EXERCISE GOAL:
In your copy, reproduce each entry exactly and leave out the pictures.

RECORDS FOR THE EXERCISE:
__________________________________________________

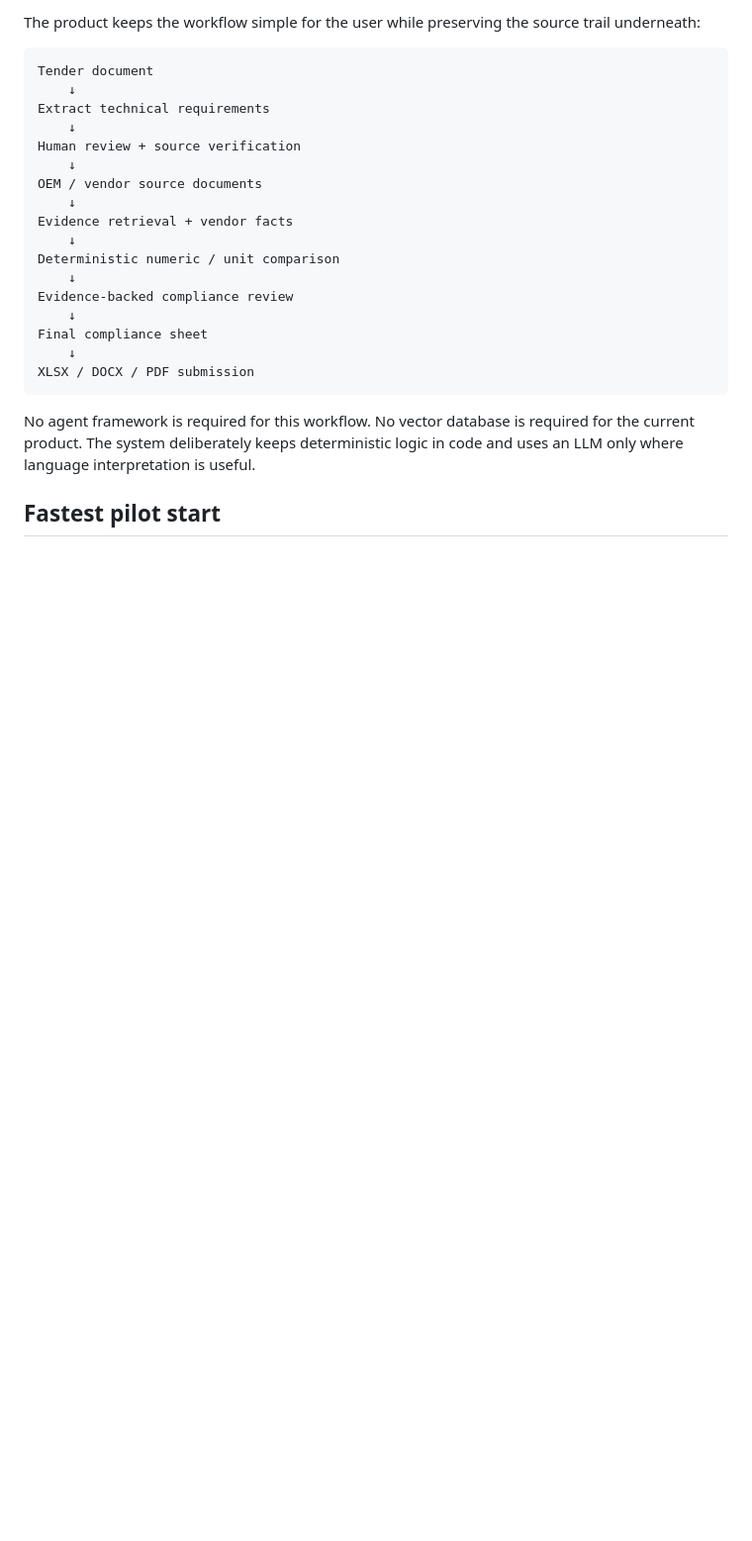
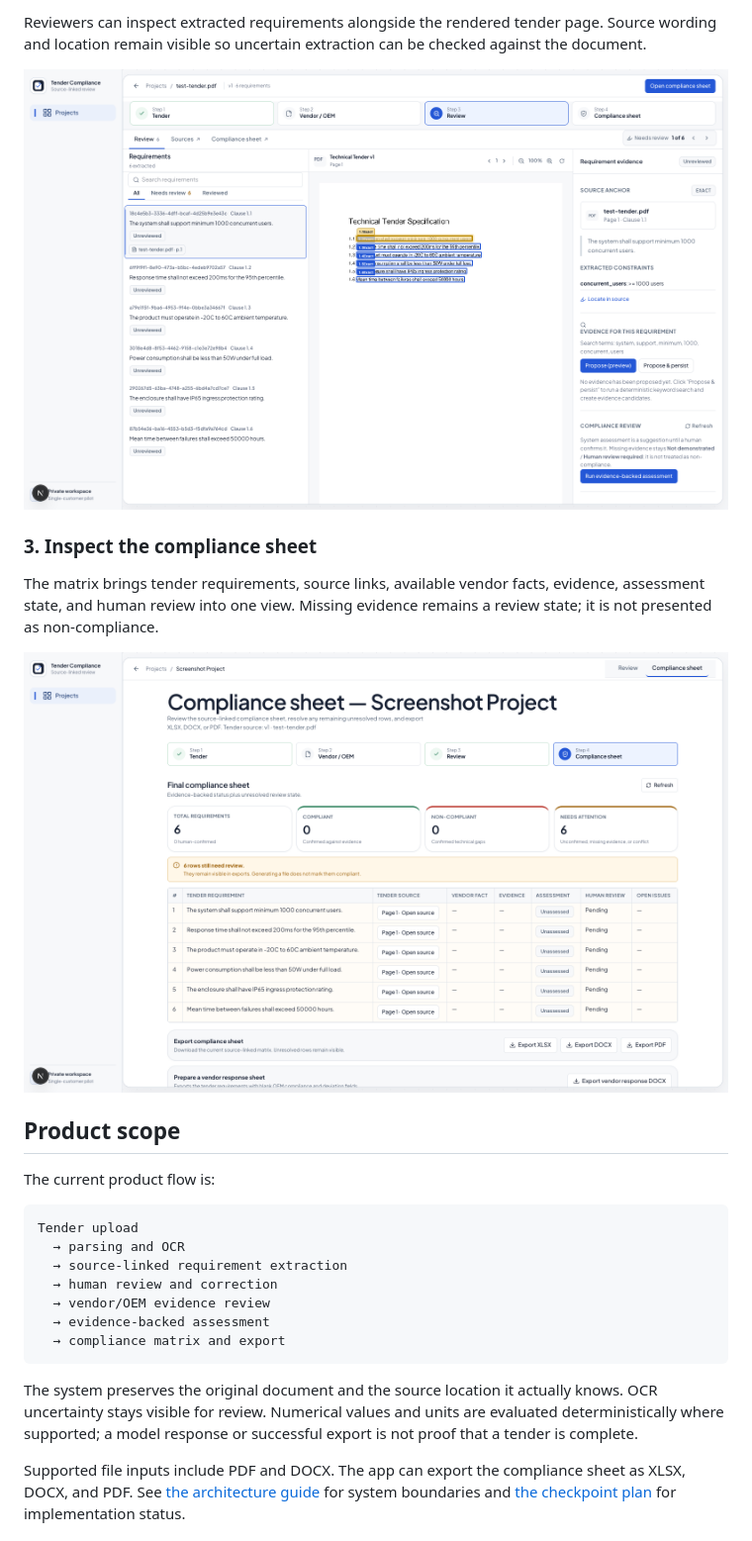
Before and after one commit to ayushcodes13/tender-compliance-engine, a Markdown page: README.md, the part around one of its changes. Shown at 99% size. GitHub-like rendering; pictures changed too: docs/screenshots/compliance-matrix.png (added), docs/screenshots/source-linked-review.png (added); blank space fills up the shorter version.

````diff
--- a/README.md
+++ b/README.md
@@ -40,27 +36,29 @@ Tender Compliance Engine is built for engineering, procurement, technical sales,
 
-The product keeps the workflow simple for the user while preserving the source trail underneath:
+Reviewers can inspect extracted requirements alongside the rendered tender page. Source wording and location remain visible so uncertain extraction can be checked against the document.
+
+![Requirement review with tender source and highlighted citation](docs/screenshots/source-linked-review.png)
+
+### 3. Inspect the compliance sheet
+
+The matrix brings tender requirements, source links, available vendor facts, evidence, assessment state, and human review into one view. Missing evidence remains a review state; it is not presented as non-compliance.
+
+![Compliance matrix with unresolved items clearly marked](docs/screenshots/compliance-matrix.png)
+
+## Product scope
+
+The current product flow is:
 
 ```text
-Tender document
-    ↓
-Extract technical requirements
-    ↓
-Human review + source verification
-    ↓
-OEM / vendor source documents
-    ↓
-Evidence retrieval + vendor facts
-    ↓
-Deterministic numeric / unit comparison
-    ↓
-Evidence-backed compliance review
-    ↓
-Final compliance sheet
-    ↓
-XLSX / DOCX / PDF submission
+Tender upload
+  → parsing and OCR
+  → source-linked requirement extraction
+  → human review and correction
+  → vendor/OEM evidence review
+  → evidence-backed assessment
+  → compliance matrix and export
 ```
 
-No agent framework is required for this workflow. No vector database is required for the current product. The system deliberately keeps deterministic logic in code and uses an LLM only where language interpretation is useful.
+The system preserves the original document and the source location it actually knows. OCR uncertainty stays visible for review. Numerical values and units are evaluated deterministically where supported; a model response or successful export is not proof that a tender is complete.
 
-## Fastest pilot start
+Supported file inputs include PDF and DOCX. The app can export the compliance sheet as XLSX, DOCX, and PDF. See [the architecture guide](docs/ARCHITECTURE.md) for system boundaries and [the checkpoint plan](docs/checkpoint.md) for implementation status.
 
````
Also changed, not shown: other parts of README.md (+61 -213 lines), docs/screenshots/project-workspace.png (added), docs/screenshots/screenshot-dashboard.png, docs/screenshots/screenshot-landing.png, 2 other files.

__________________________________________________

ANSWER TO THIS TASK:
Before and after one commit to ayushcodes13/tender-compliance-engine, a Markdown page: README.md, the part around one of its changes. Shown at 99% size. GitHub-like rendering; pictures changed too: docs/screenshots/compliance-matrix.png (added), docs/screenshots/source-linked-review.png (added); blank space fills up the shorter version.

````diff
--- a/README.md
+++ b/README.md
@@ -40,27 +36,29 @@ Tender Compliance Engine is built for engineering, procurement, technical sales,
 
-The product keeps the workflow simple for the user while preserving the source trail underneath:
+Reviewers can inspect extracted requirements alongside the rendered tender page. Source wording and location remain visible so uncertain extraction can be checked against the document.
+
+![Requirement review with tender source and highlighted citation](docs/screenshots/source-linked-review.png)
+
+### 3. Inspect the compliance sheet
+
+The matrix brings tender requirements, source links, available vendor facts, evidence, assessment state, and human review into one view. Missing evidence remains a review state; it is not presented as non-compliance.
+
+![Compliance matrix with unresolved items clearly marked](docs/screenshots/compliance-matrix.png)
+
+## Product scope
+
+The current product flow is:
 
 ```text
-Tender document
-    ↓
-Extract technical requirements
-    ↓
-Human review + source verification
-    ↓
-OEM / vendor source documents
-    ↓
-Evidence retrieval + vendor facts
-    ↓
-Deterministic numeric / unit comparison
-    ↓
-Evidence-backed compliance review
-    ↓
-Final compliance sheet
-    ↓
-XLSX / DOCX / PDF submission
+Tender upload
+  → parsing and OCR
+  → source-linked requirement extraction
+  → human review and correction
+  → vendor/OEM evidence review
+  → evidence-backed assessment
+  → compliance matrix and export
 ```
 
-No agent framework is required for this workflow. No vector database is required for the current product. The system deliberately keeps deterministic logic in code and uses an LLM only where language interpretation is useful.
+The system preserves the original document and the source location it actually knows. OCR uncertainty stays visible for review. Numerical values and units are evaluated deterministically where supported; a model response or successful export is not proof that a tender is complete.
 
-## Fastest pilot start
+Supported file inputs include PDF and DOCX. The app can export the compliance sheet as XLSX, DOCX, and PDF. See [the architecture guide](docs/ARCHITECTURE.md) for system boundaries and [the checkpoint plan](docs/checkpoint.md) for implementation status.
 
````
Also changed, not shown: other parts of README.md (+61 -213 lines), docs/screenshots/project-workspace.png (added), docs/screenshots/screenshot-dashboard.png, docs/screenshots/screenshot-landing.png, 2 other files.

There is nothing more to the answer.